A detailed budget, one that accounts for the number and nature of anticipated motions, scope of discovery to be taken by each side, including depositions, length of trial, etc., provides an opportunity for In-house and Outside Counsel to discuss their expectations regarding the estimated costs of the litigation using detailed criteria.
For instance, if the litigation budget sets aside $500,000 for discovery with no further detail, there is no basis to evaluate whether $500,000 is too much or too little. A litigation budget that indicates, for example, that Outside Counsel expects 20 depositions when perhaps In-house Counsel expects only 10, provides a basis for the two to begin a dialogue about how many depositions should be expected, i.e., whether 20 depositions is realistic or whether 20 will plainly include depositions of marginal or no potential value. Having that conversation before the litigation begins is a powerful way to keep costs under control.
Depositions are just one example, of course. The same applies to motions, scope of document requests, expert witnesses, length of trial and virtually every aspect of the litigation process. As long as Outside Counsel provides sufficient detail in the litigation budget, Outside and In-house counsel will have a basis to compare expectations respecting each stage of the process. Where those expectations do not match, a detailed budget will provide a basis to identify and resolve the differences.
In sum, a proper litigation budget necessarily serves two purposes, but only one of them well. The first is financial, that is, anticipating costs as accurately as circumstance will allow. The second is managerial, that is, controlling costs by providing an early opportunity for In-house and Outside Counsel to compare on a detailed basis their expectations concerning the scope of the litigation.

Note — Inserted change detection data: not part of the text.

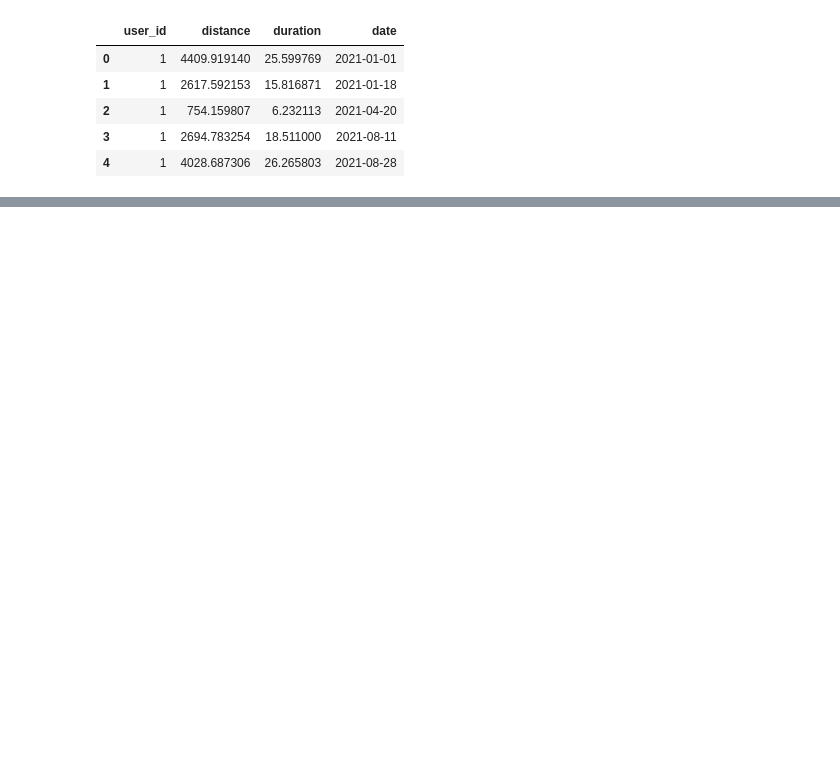
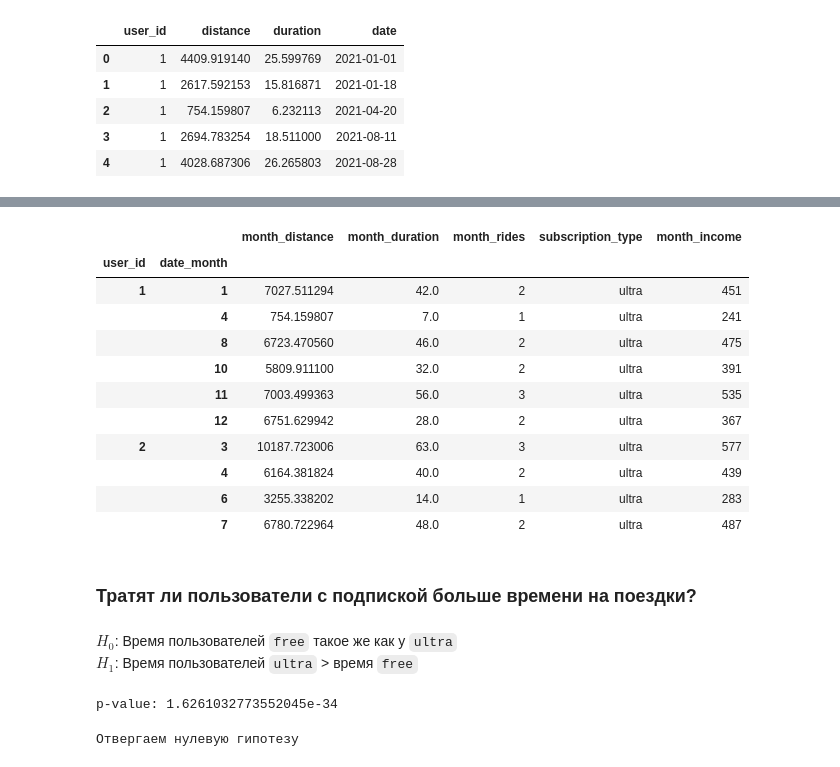
Before and after one commit to toiletsandpaper/school_x-python, a Jupyter notebook: lecture_15/stat-anal.ipynb, the cells around one changed output, grey strips where cells are left out. Cells and saved outputs as stored; diff of their text form; code cells hidden in the pictures; blank space fills up the shorter version.

```diff
--- a/lecture_15/stat-anal.ipynb
+++ b/lecture_15/stat-anal.ipynb
@@ -46,0 +150,20 @@ memory usage: 564.8+ KB
+# %%
+# cd - ceiled duration
+data_cd = data
+data_cd.duration = data_cd.duration.apply(np.ceil)
+# %%
+users_pivot = pd.pivot_table(
+    data_cd,
+    index=['user_id', 'date_month'],
+    #columns=['subscription_type'],
+    values=['distance', 'duration'],
+    aggfunc={
+        'distance': 'sum',
+        'user_id': 'count',
+        'duration': 'sum',
+    }
+)
+users_pivot.columns = ['month_distance', 'month_duration', 'month_rides']
+users_pivot['subscription_type'] = \
+    users_pivot.apply(lambda x: users[users.user_id == x.name[0]].iloc[0][-1], axis=1)
+users_pivot.head(10)
@@ -46,0 +199,39 @@ memory usage: 564.8+ KB
+# %%
+import warnings
+
+def calculate_month_income(series: pd.Series) -> int:
+    user_id: int = series.name[0]
+    duration: int = np.ceil(series.month_duration)
+    rides_count: int = series.month_rides
+    subscription_type: str = series.subscription_type
+
+    type_prices = subscriptions[subscriptions.subscription_type == subscription_type]
+
+    # тут использую инты для ускорения работы, так как тут всё равно неоткуда появиться
+    # дробям в нынешней итерации - всё слишком округлённое по заданию
+    # но в идеале бы всё во float
+    total_income: int = int(type_prices.subscription_fee)
+    total_income += int(rides_count * type_prices.start_ride_price)
+    total_income += int(duration * type_prices.minute_price)
+    return total_income
+
+
+with warnings.catch_warnings():
+    warnings.simplefilter("ignore")
+    users_pivot['month_income'] = users_pivot.apply(calculate_month_income, axis=1)
+users_pivot.head(10)
+# %% [output]
+|  |  | month_distance | month_duration | month_rides | subscription_type | month_income |
+| user_id | date_month |  |  |  |  |  |
+| 1 | 1 | 7027.511294 | 42.0 | 2 | ultra | 451 |
+|  | 4 | 754.159807 | 7.0 | 1 | ultra | 241 |
+|  | 8 | 6723.470560 | 46.0 | 2 | ultra | 475 |
+|  | 10 | 5809.911100 | 32.0 | 2 | ultra | 391 |
+|  | 11 | 7003.499363 | 56.0 | 3 | ultra | 535 |
+|  | 12 | 6751.629942 | 28.0 | 2 | ultra | 367 |
+| 2 | 3 | 10187.723006 | 63.0 | 3 | ultra | 577 |
+|  | 4 | 6164.381824 | 40.0 | 2 | ultra | 439 |
+|  | 6 | 3255.338202 | 14.0 | 1 | ultra | 283 |
+|  | 7 | 6780.722964 | 48.0 | 2 | ultra | 487 |
+# %% [markdown]
+### Тратят ли пользователи с подпиской больше времени на поездки?
@@ -46,0 +240,21 @@ memory usage: 564.8+ KB
+# %% [markdown]
+$H_0$: Время пользователей `free` такое же как у `ultra` <br>
+$H_1$: Время пользователей `ultra` > время `free`
+# %%
+alpha = 0.05
+
+results = st.ttest_ind(
+    data_ultra.duration,
+    data_free.duration,
+    alternative='greater'
+)
+
+print(f'p-value: {results.pvalue}')
+
+if results.pvalue < alpha:
+    print('Отвергаем нулевую гипотезу')
+else:
+    print('Нет оснований отвергнуть нулевую гипотезу')
+# %% [output]
+p-value: 1.6261032773552045e-34
+Отвергаем нулевую гипотезу
```
Also changed, not shown: parts of 27 cells of this notebook, 1 other file.
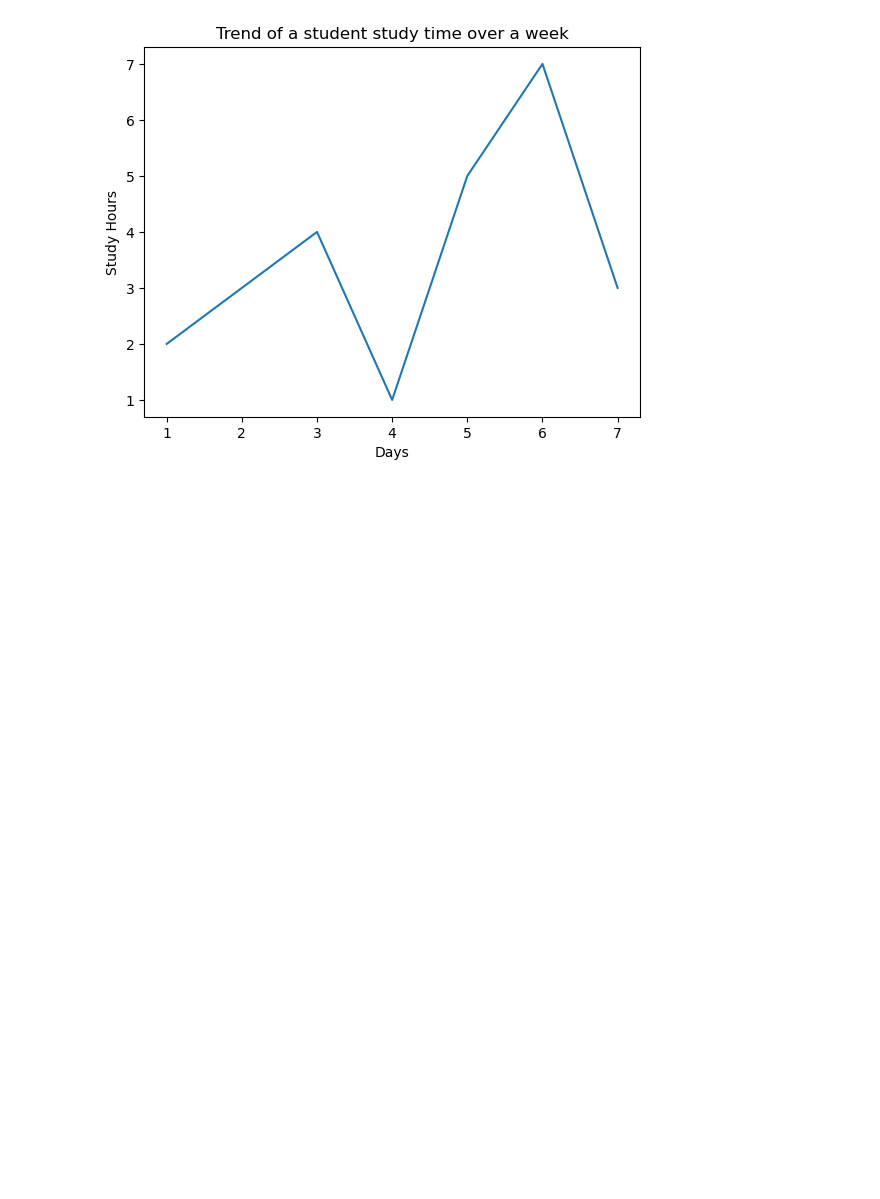
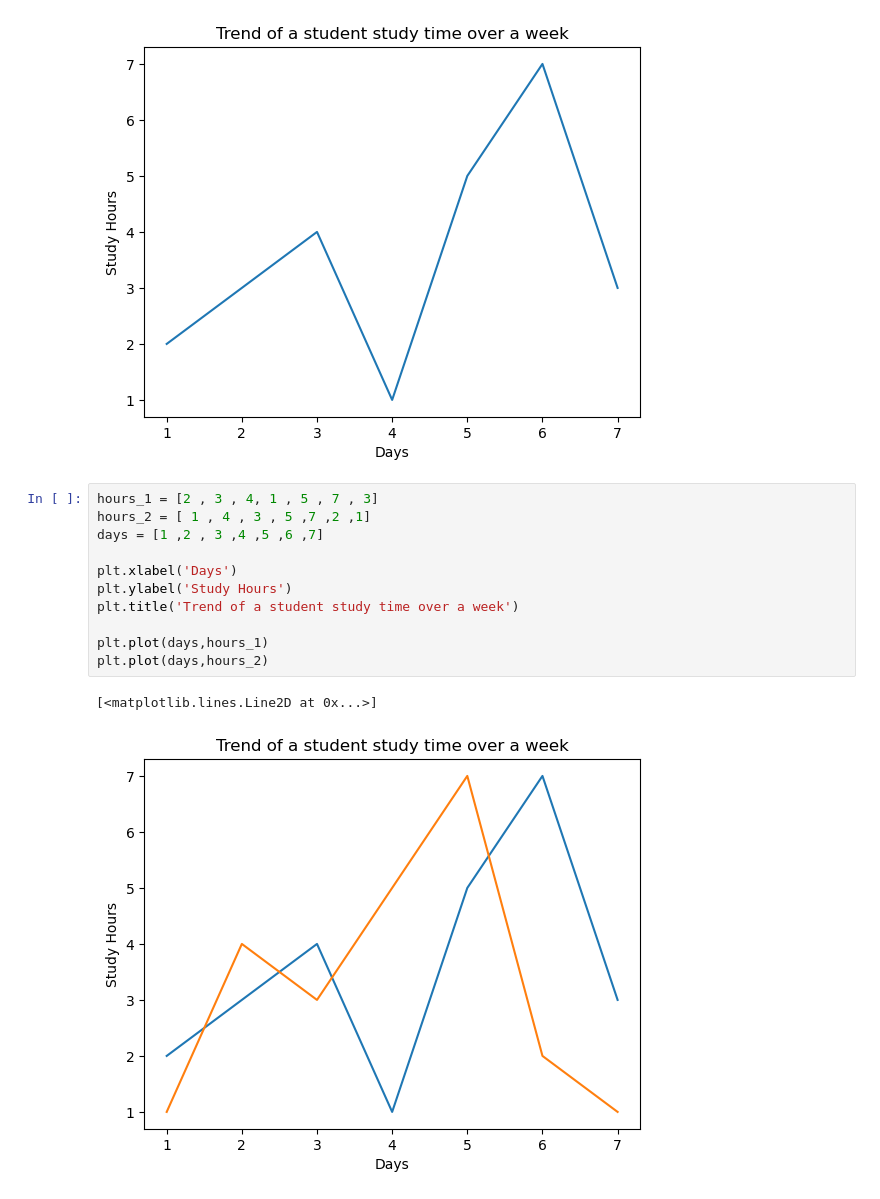
Before and after one commit to Alamin-refat/Phitron_ML_Course, a Jupyter notebook: week 04/Module 13-Data visualaization with matplotlib/matplotlib.ipynb, the cells around one changed output. Cells and saved outputs as stored; diff of their text form; blank space fills up the shorter version.

Commit message:
two student data visualaize

```diff
--- a/week 04/Module 13-Data visualaization with matplotlib/matplotlib.ipynb
+++ b/week 04/Module 13-Data visualaization with matplotlib/matplotlib.ipynb
@@ -21,3 +21,17 @@ plt.plot(days,hours)
 # %% [output]
 [<matplotlib.lines.Line2D at 0x...>]
 [figure]
+# %%
+hours_1 = [2 , 3 , 4, 1 , 5 , 7 , 3]
+hours_2 = [ 1 , 4 , 3 , 5 ,7 ,2 ,1]
+days = [1 ,2 , 3 ,4 ,5 ,6 ,7]
+
+plt.xlabel('Days')
+plt.ylabel('Study Hours')
+plt.title('Trend of a student study time over a week')
+
+plt.plot(days,hours_1)
+plt.plot(days,hours_2)
+# %% [output]
+[<matplotlib.lines.Line2D at 0x...>]
+[figure, added]
```
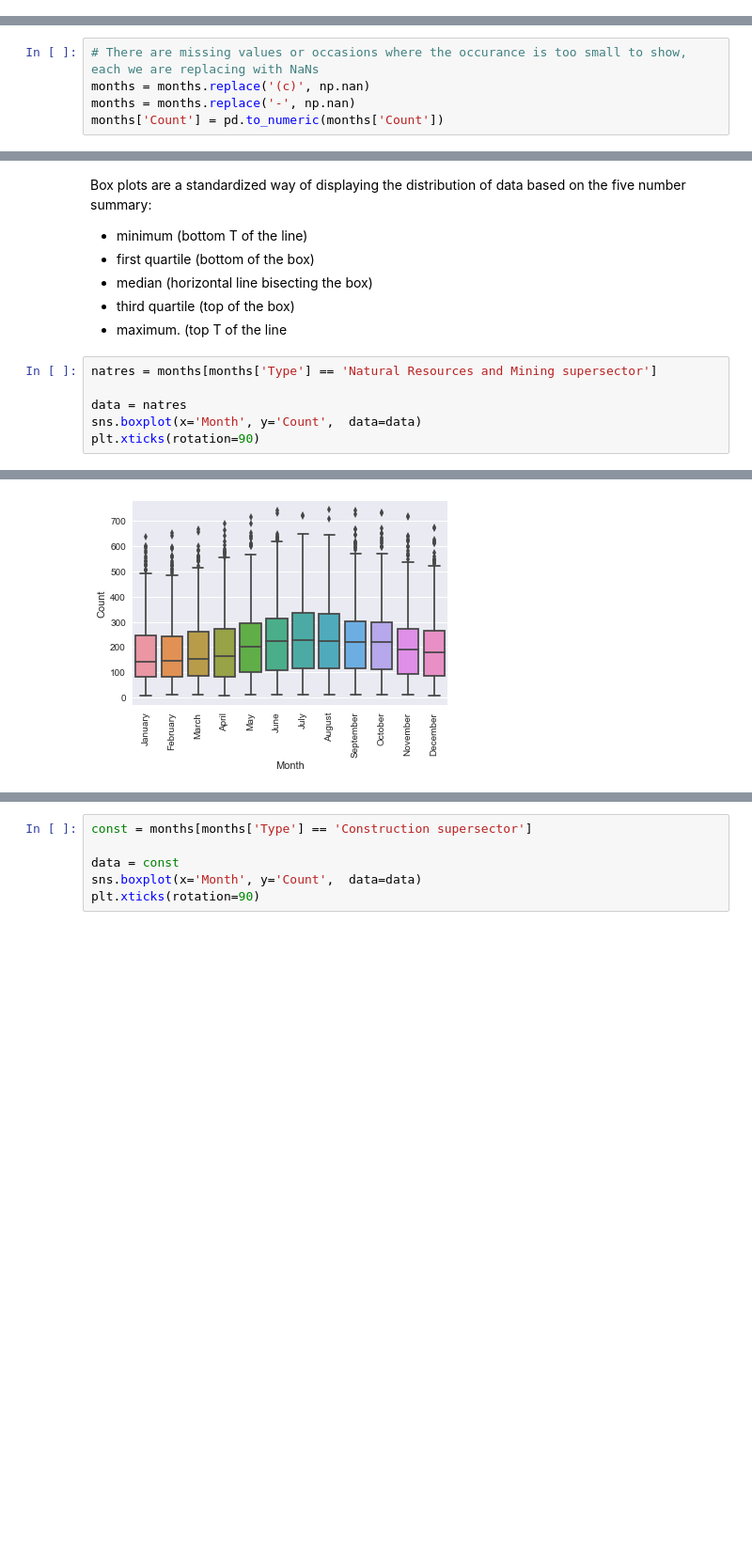
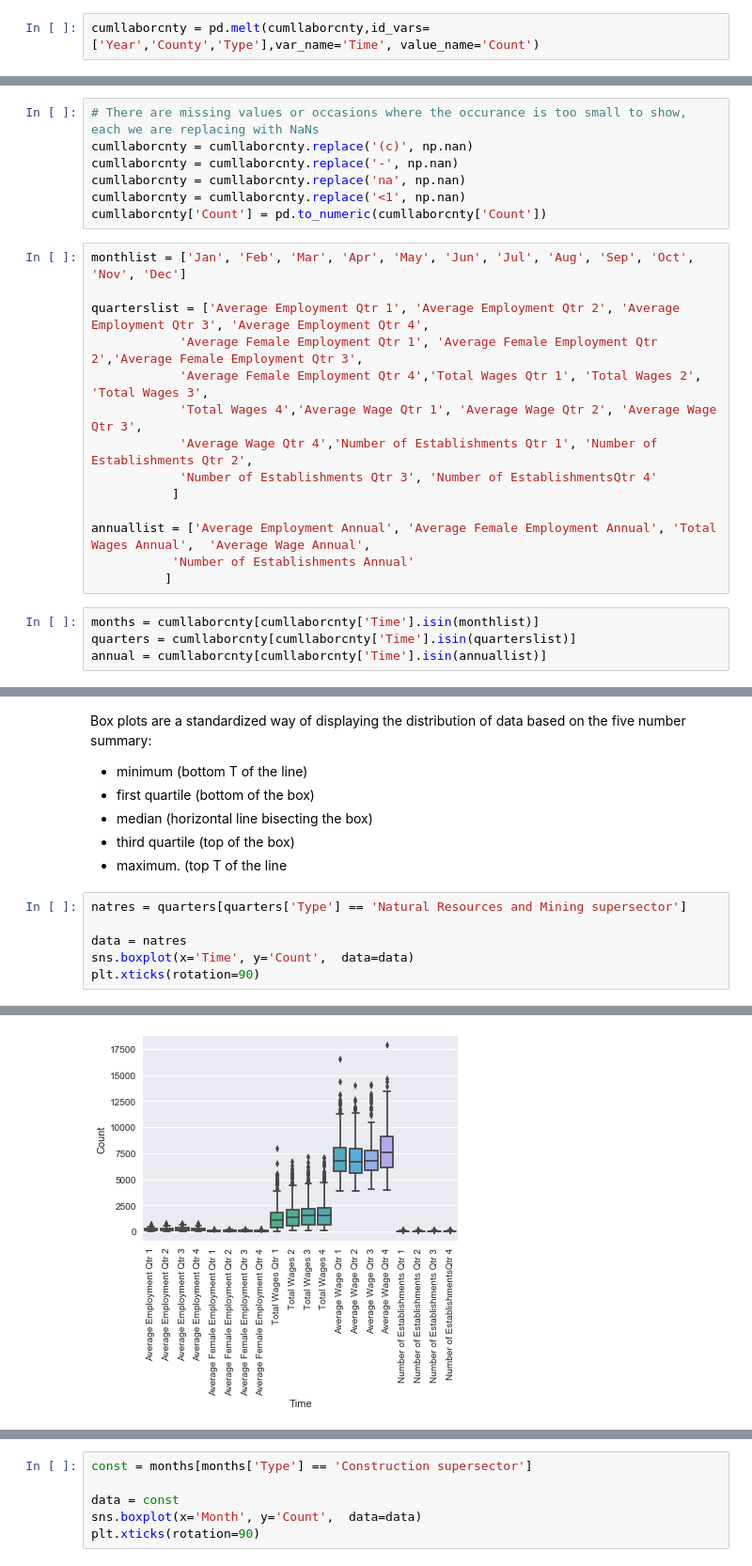
Before and after one commit to kefortney/Labor-Ind-Sect-State-County-2000-2017, a Jupyter notebook: Data Exploration of labor.ipynb, the cells around one changed output, grey strips where cells are left out. Shown at 94% size. Drawn from its saved outputs; the diff is of its cells as text; blank space fills up the shorter version.

```diff
--- a/Data Exploration of labor.ipynb
+++ b/Data Exploration of labor.ipynb
@@ -65,0 +23,2 @@ months = pd.concat(monthsdf, ignore_index=True)
+# %%
+cumllaborcnty = pd.melt(cumllaborcnty,id_vars=['Year','County','Type'],var_name='Time', value_name='Count')
@@ -66,7 +34,27 @@ months = pd.concat(monthsdf, ignore_index=True)
 # %%
 # There are missing values or occasions where the occurance is too small to show, each we are replacing with NaNs
-months = months.replace('(c)', np.nan)
-months = months.replace('-', np.nan)
-months['Count'] = pd.to_numeric(months['Count'])
+cumllaborcnty = cumllaborcnty.replace('(c)', np.nan)
+cumllaborcnty = cumllaborcnty.replace('-', np.nan)
+cumllaborcnty = cumllaborcnty.replace('na', np.nan)
+cumllaborcnty = cumllaborcnty.replace('<1', np.nan)
+cumllaborcnty['Count'] = pd.to_numeric(cumllaborcnty['Count'])
+# %%
+monthlist = ['Jan', 'Feb', 'Mar', 'Apr', 'May', 'Jun', 'Jul', 'Aug', 'Sep', 'Oct', 'Nov', 'Dec']
+
+quarterslist = ['Average Employment Qtr 1', 'Average Employment Qtr 2', 'Average Employment Qtr 3', 'Average Employment Qtr 4',
+            'Average Female Employment Qtr 1', 'Average Female Employment Qtr 2','Average Female Employment Qtr 3',
+            'Average Female Employment Qtr 4','Total Wages Qtr 1', 'Total Wages 2', 'Total Wages 3',
+            'Total Wages 4','Average Wage Qtr 1', 'Average Wage Qtr 2', 'Average Wage Qtr 3',
+            'Average Wage Qtr 4','Number of Establishments Qtr 1', 'Number of Establishments Qtr 2',
+            'Number of Establishments Qtr 3', 'Number of EstablishmentsQtr 4'
+           ]
+
+annuallist = ['Average Employment Annual', 'Average Female Employment Annual', 'Total Wages Annual',  'Average Wage Annual',
+           'Number of Establishments Annual'
+          ]
+# %%
+months = cumllaborcnty[cumllaborcnty['Time'].isin(monthlist)]
+quarters = cumllaborcnty[cumllaborcnty['Time'].isin(quarterslist)]
+annual = cumllaborcnty[cumllaborcnty['Time'].isin(annuallist)]
 # %%
 # Clean up the column order and then sort everythin
@@ -85,9 +72,9 @@ At this point what we have is month over month employment counts for 17 years by
 * third quartile (top of the box)
 * maximum. (top T of the line
 # %%
-natres = months[months['Type'] == 'Natural Resources and Mining supersector']
+natres = quarters[quarters['Type'] == 'Natural Resources and Mining supersector']
 
 data = natres
-sns.boxplot(x='Month', y='Count',  data=data)
+sns.boxplot(x='Time', y='Count',  data=data)
 plt.xticks(rotation=90)
 # %% [output]
@@ -96,3 +83,3 @@ plt.xticks(rotation=90)
-[figure, old version]
+[figure, new version]
 # %%
 data = natres
```
Also changed, not shown: parts of 13 cells of this notebook, 1 other file.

To hear more about budgets from Eric Bensen & Rebecca Myers, register for a complimentary webinar on May 12th by Clicking Here!